ArtsAutosBooksBusinessEducationEntertainmentFamilyFashionFoodGamesGenderHealthHolidaysHomeHubPagesPersonal FinancePetsPoliticsReligionSportsTechnologyTravel
  • »
  • Food and Cooking»
  • World Cuisines»
  • Southeast Asian Cuisine

Easy to Do Filipino Adobo

Updated on November 20, 2017
jhunncab profile image

Jaime considered himself as a self-taught chef in his own right. Perfecting almost any Filipino dish while cooking for his family at home.

Adobo is an all-time favorite Filipino dish and without any doubt the Chicken and Pork combo rules the Adobo Kingdom.

This dish is best paired with steamed white rice or fried rice which compliment each other well.

Chicken and Pork Adobo
Chicken and Pork Adobo

Ingredients for Chicken and Pork Adobo

  • Chicken - 500 grams
  • Pork - 500 grams
  • Soy Sauce - 1/2 cup or Oyster Sauce (if preferred over sugar for sweetness)
  • Vinegar - 1/2 cup
  • Garlic - 3 cloves crushed or more (depending on preferred taste)
  • Bay leaf
  • Salt - 1/2 teaspoon
  • Sugar (optional) 1 tablespoon
  • Crushed Pepper
  • Water - 1 cup
  • Cooking Oil - 2 tablespoons

Preparation of Ingredients and Utensils

To ensure a hearth-warming Adobo that one would surely crave for more, inspect all ingredients carefully. Choose only the freshest ingredients for best results. The fresher the better!

Personally, I prefer to use a properly cleaned meat bought on the same day from thawed frozen products.

Don't forget to check the expiration date on bottled or canned products.

All utensils (pan, ladle, spoon, cup etc.) and specially the cooking area must be clean before use as a health precaution.

Cooking Instructions:

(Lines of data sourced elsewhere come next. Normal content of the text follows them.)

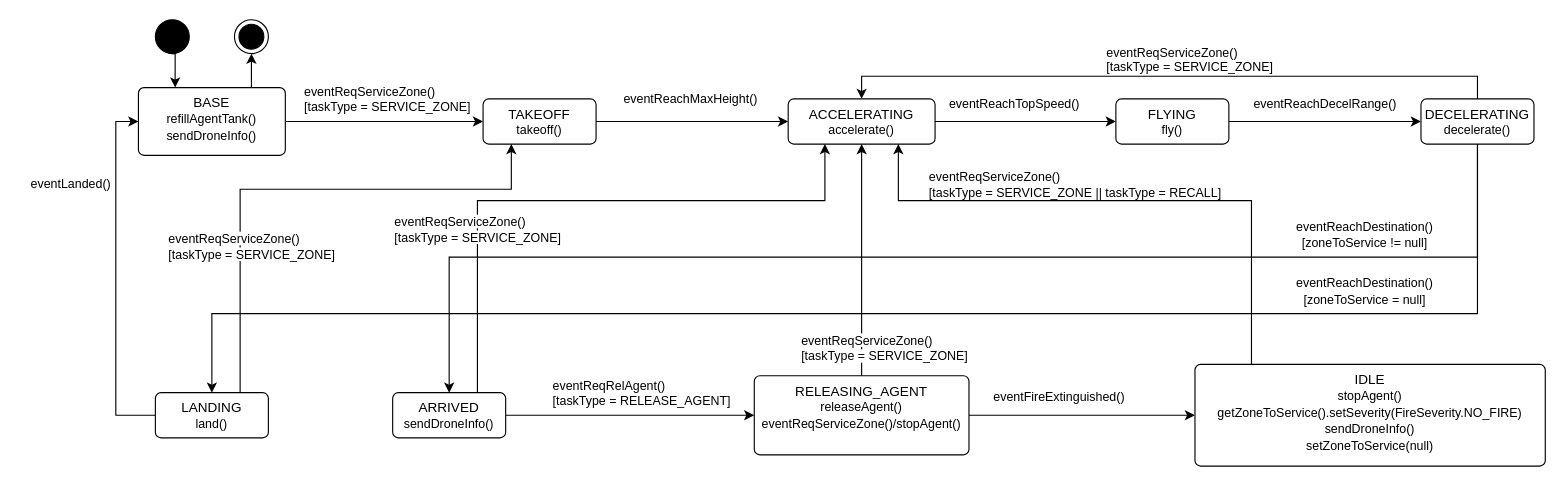
Above: docs/UML_State_Diagram_Drone.drawio in hubertdang/fire-drone-swarm (draw.io), before the change. Source tidied: cells renumbered, new cells numbered last; positions are measured from the earlier drawing's top-left corner, leaving out a move shared by most shapes. Both pictures are drawn from the tidied source at 113%, with x=0, y=0 at pixel (19, 19).
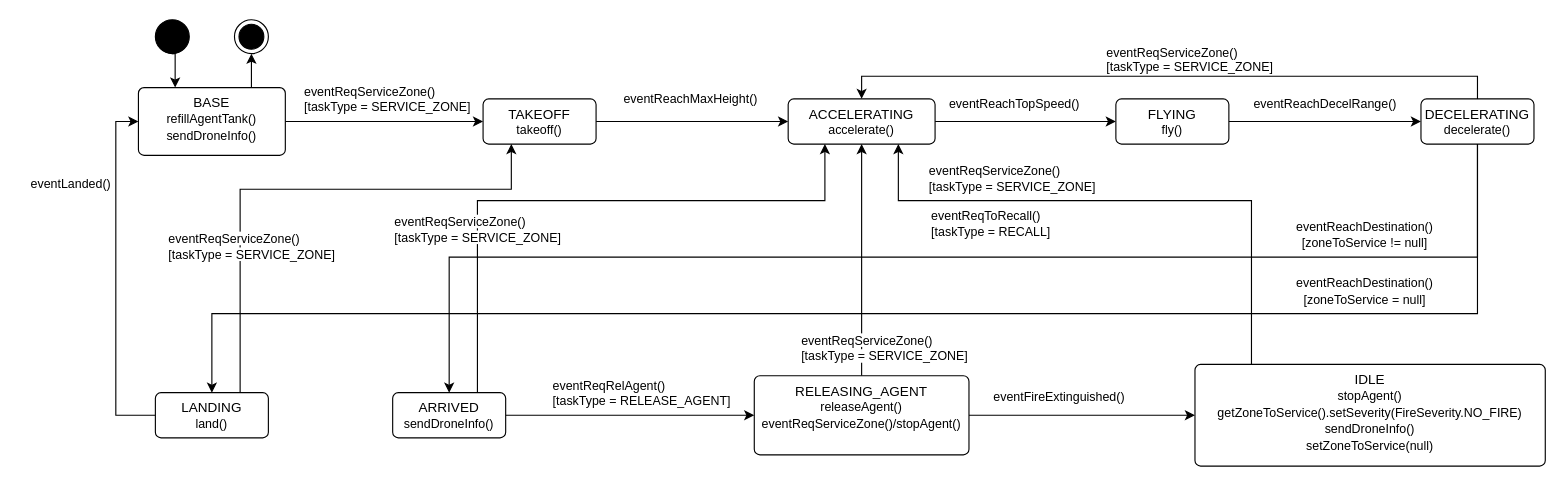
Above is the later version.

What changed in the source:
```diff
@@
-    <mxCell id="39" value="&lt;span style=&quot;color: rgb(0, 0, 0); font-family: Helvetica; font-size: 11px; font-style: normal; font-variant-ligatures: normal; font-variant-caps: normal; font-weight: 400; letter-spacing: normal; orphans: 2; text-align: center; text-indent: 0px; text-transform: none; widows: 2; word-spacing: 0px; -webkit-text-stroke-width: 0px; white-space: nowrap; background-color: rgb(255, 255, 255); text-decoration-thickness: initial; text-decoration-style: initial; text-decoration-color: initial; float: none; display: inline !important;&quot;&gt;eventReqServiceZone()&amp;nbsp;&lt;/span&gt;&lt;div&gt;&lt;span style=&quot;color: rgb(0, 0, 0); font-family: Helvetica; font-size: 11px; font-style: normal; font-variant-ligatures: normal; font-variant-caps: normal; font-weight: 400; letter-spacing: normal; orphans: 2; text-align: center; text-indent: 0px; text-transform: none; widows: 2; word-spacing: 0px; -webkit-text-stroke-width: 0px; white-space: nowrap; background-color: rgb(255, 255, 255); text-decoration-thickness: initial; text-decoration-style: initial; text-decoration-color: initial; float: none; display: inline !important;&quot;&gt;[taskType = SERVICE_ZONE || taskType = RECALL&lt;/span&gt;&lt;span style=&quot;background-color: light-dark(rgb(255, 255, 255), rgb(18, 18, 18)); color: light-dark(rgb(0, 0, 0), rgb(237, 237, 237)); font-size: 11px; text-align: center; text-wrap-mode: nowrap;&quot;&gt;]&lt;/span&gt;&lt;/div&gt;" style="text;whiteSpace=wrap;html=1;" parent="1" vertex="1">
-      <mxGeometry x="802.5" y="125" width="265" height="40" as="geometry" />
+    <mxCell id="39" value="&lt;span style=&quot;color: rgb(0, 0, 0); font-family: Helvetica; font-size: 11px; font-style: normal; font-variant-ligatures: normal; font-variant-caps: normal; font-weight: 400; letter-spacing: normal; orphans: 2; text-align: center; text-indent: 0px; text-transform: none; widows: 2; word-spacing: 0px; -webkit-text-stroke-width: 0px; white-space: nowrap; background-color: rgb(255, 255, 255); text-decoration-thickness: initial; text-decoration-style: initial; text-decoration-color: initial; float: none; display: inline !important;&quot;&gt;eventReqServiceZone()&amp;nbsp;&lt;/span&gt;&lt;div&gt;&lt;span style=&quot;color: rgb(0, 0, 0); font-family: Helvetica; font-size: 11px; font-style: normal; font-variant-ligatures: normal; font-variant-caps: normal; font-weight: 400; letter-spacing: normal; orphans: 2; text-align: center; text-indent: 0px; text-transform: none; widows: 2; word-spacing: 0px; -webkit-text-stroke-width: 0px; white-space: nowrap; background-color: rgb(255, 255, 255); text-decoration-thickness: initial; text-decoration-style: initial; text-decoration-color: initial; float: none; display: inline !important;&quot;&gt;[taskType = SERVICE_ZONE]&lt;/span&gt;&lt;/div&gt;" style="text;whiteSpace=wrap;html=1;" parent="1" vertex="1">
+      <mxGeometry x="802.5" y="120" width="265" height="40" as="geometry" />
     </mxCell>
@@
+    <mxCell id="43" value="&lt;div&gt;&lt;span style=&quot;color: rgb(0, 0, 0); font-family: Helvetica; font-size: 11px; font-style: normal; font-variant-ligatures: normal; font-variant-caps: normal; font-weight: 400; letter-spacing: normal; orphans: 2; text-align: center; text-indent: 0px; text-transform: none; widows: 2; word-spacing: 0px; -webkit-text-stroke-width: 0px; white-space: nowrap; background-color: rgb(255, 255, 255); text-decoration-thickness: initial; text-decoration-style: initial; text-decoration-color: initial; float: none; display: inline !important;&quot;&gt;eventReqToRecall()&lt;/span&gt;&lt;/div&gt;&lt;div&gt;&lt;span style=&quot;color: rgb(0, 0, 0); font-family: Helvetica; font-size: 11px; font-style: normal; font-variant-ligatures: normal; font-variant-caps: normal; font-weight: 400; letter-spacing: normal; orphans: 2; text-align: center; text-indent: 0px; text-transform: none; widows: 2; word-spacing: 0px; -webkit-text-stroke-width: 0px; white-space: nowrap; background-color: rgb(255, 255, 255); text-decoration-thickness: initial; text-decoration-style: initial; text-decoration-color: initial; float: none; display: inline !important;&quot;&gt;[taskType = RECALL]&lt;/span&gt;&lt;/div&gt;" style="text;whiteSpace=wrap;html=1;" parent="1" vertex="1">
+      <mxGeometry x="805" y="160" width="265" height="40" as="geometry" />
+    </mxCell>
```
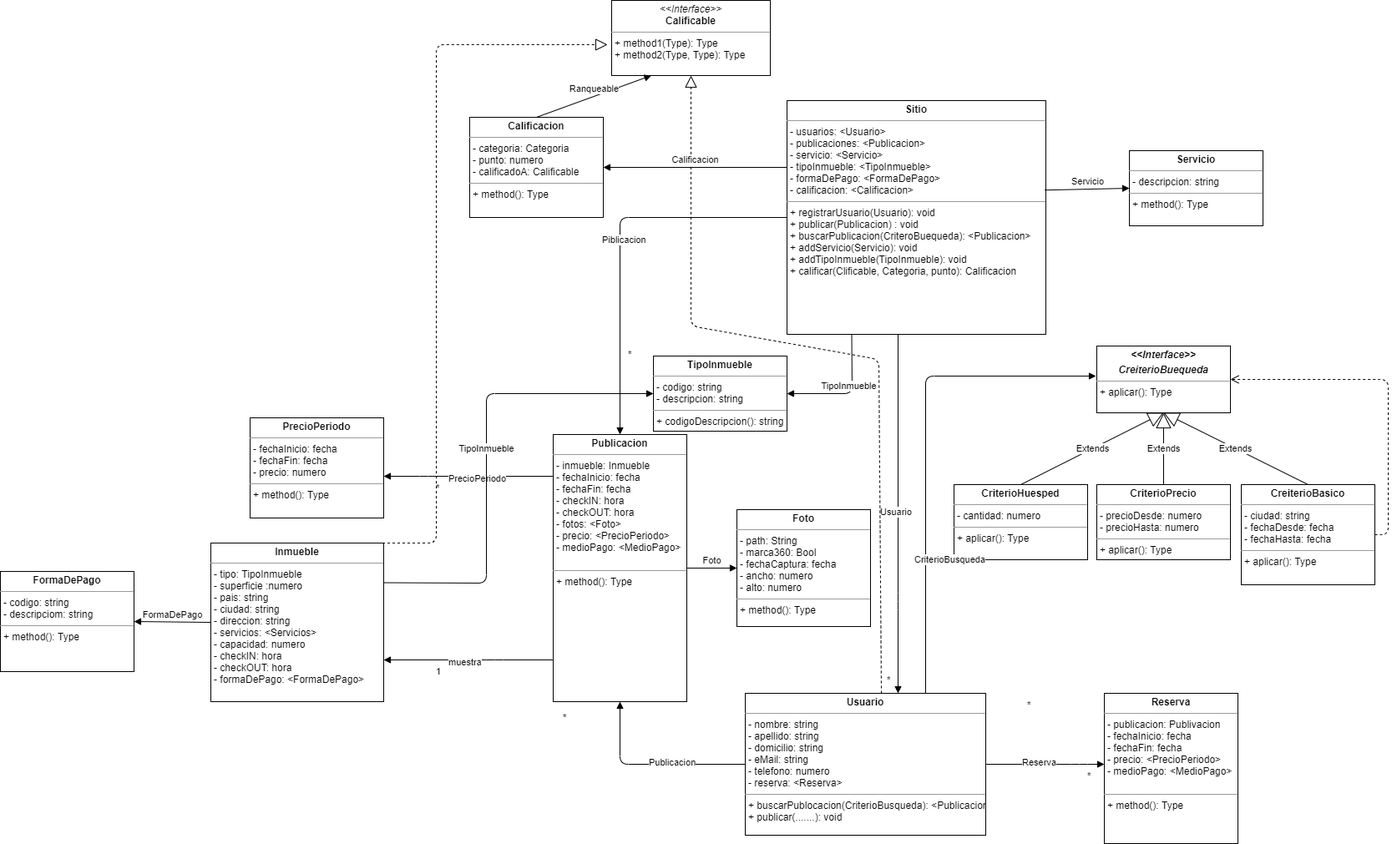
The draw.io diagram UML_PO2_TP_FINALPNG1.png in CundariNicolas/PO2_TP_FINAL_2021, before a commit. Source tidied: cells renumbered, new cells last; positions are measured from the earlier drawing's top-left corner, leaving out a move shared by most shapes.
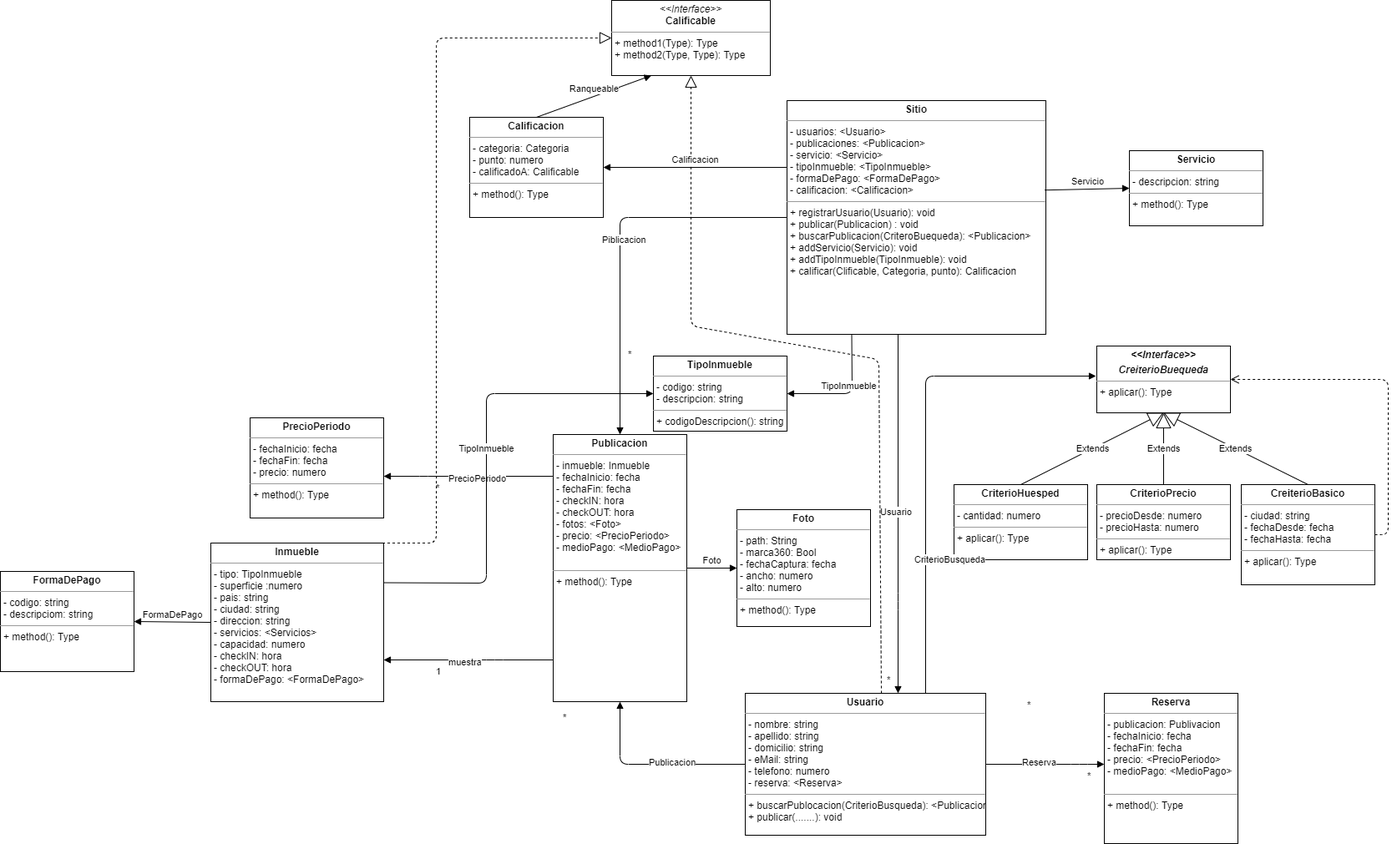
After the change.

Change to the diagram source:
```diff
@@ -185,11 +185,11 @@
         </Array>
       </mxGeometry>
     </mxCell>
-    <mxCell id="41" style="endArrow=block;dashed=1;endFill=0;endSize=12;html=1;exitX=0.5;exitY=0;exitDx=0;exitDy=0;entryX=-0.026;entryY=0.589;entryDx=0;entryDy=0;entryPerimeter=0;" parent="1" edge="1" source="5" target="39">
+    <mxCell id="41" style="endArrow=block;dashed=1;endFill=0;endSize=12;html=1;exitX=0.5;exitY=0;exitDx=0;exitDy=0;entryX=0;entryY=0.5;entryDx=0;entryDy=0;" parent="1" edge="1" source="5" target="39">
       <mxGeometry relative="1" as="geometry">
         <Array as="points">
           <mxPoint x="522" y="650" />
-          <mxPoint x="522" y="53" />
+          <mxPoint x="522" y="45" />
         </Array>
       </mxGeometry>
     </mxCell>
```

The very first step in cooking Adobo is to combine all ingredient in a cooking pan except for the chicken, vinegar and cooking oil (set aside for later use). Bring the mixture to a boil and let it simmer for 30 minutes or until pork is tender. Add water as needed because from my personal experience, frozen meat cooks longer than fresh ones.

Once pork is fork tender, add the chicken and let it simmer for another 5 minutes. Chicken meat is softer and cooks faster than pork, it is why it was added on a later time.

Next, add vinegar and bring dish to a proper boil. Make sure that the vinegar is well cooked because dishes with an uncooked vinegar smells acid-like and has a strong sour taste. You definitely don't want that in your Adobo, right?

How to know if the vinegar is thoroughly cooked.

For those who are just new to cooking, some may find it hard to determine when vinegar is properly cooked in a dish. I'll teach you how. One simple trick I've learned is to smell the food fumes while it simmers. To do this you don't need to put your face directly above the cooking food but with just the use of your hands. Carefully stroke your hand from the evaporating liquid forming the fumes or wave your hands above the pan directing the fumes to your nasal area. From here you can judge whether or not it is still acidic in smell, signifying if the vinegar is already cooked.

Remember: As a safety precaution, never smell fumes by putting your face directly above the cooking pan while cooking. The fumes might be too hot, potentially causing serious burns to your face or neck areas.

After a good smelling comes the second best part, tasting. Taste the sauce and adjust it to your preferred taste. A traditional Adobo has thick sauce with a sweetness to saltiness balanced ratio plus the garlicky pepper taste to it. From here it is up to you to decide if you're going for the dried or sauced Chicken and Pork Adobo.

Dried or Sauced? (Totally depends to your liking.)

Sauced Adobo:

Remove the remaining sauce and put temporarily in a bowl leaving the meat and other solid ingredients like the garlic, bay leaf and pepper in the pan on medium heat. Add cooking oil and fry meat constantly mixing to avoid sticking until meat turns dark brown in color. Add the remaining sauce, scrape the bottom of the pan for stuck residues from frying and properly incorporate this in the sauce (this is where the flavor is) by simmering until sauce is reduced, thick and *broken in low heat. Taste again and adjust to preferred taste before removing from heat.

*Broken means the oil separates from other liquid ingredients.

*If the taste is too salty, you can add water and simmer again until reaching the desired taste.

Dried Adobo:

Simmer until liquid sauce is totally reduced and absorbed by the meat. Use low heat once cooking oil is added Constantly mix to avoid burning the sauce and for meat to cook evenly. You can add a teaspoon of soy sauce to revive the color then fry to a dry until meat is brownish or until the oil acts as the sauce of the dish.

Whether dry or sauced, both are best served with rice and enjoyed with family and friends.

Treat yourself to a Filipino gastronomic delight, try these other popular types of Adobo.

© 2017 Jaime Cabotaje Jr


    0 of 8192 characters used
    Post Comment

    No comments yet.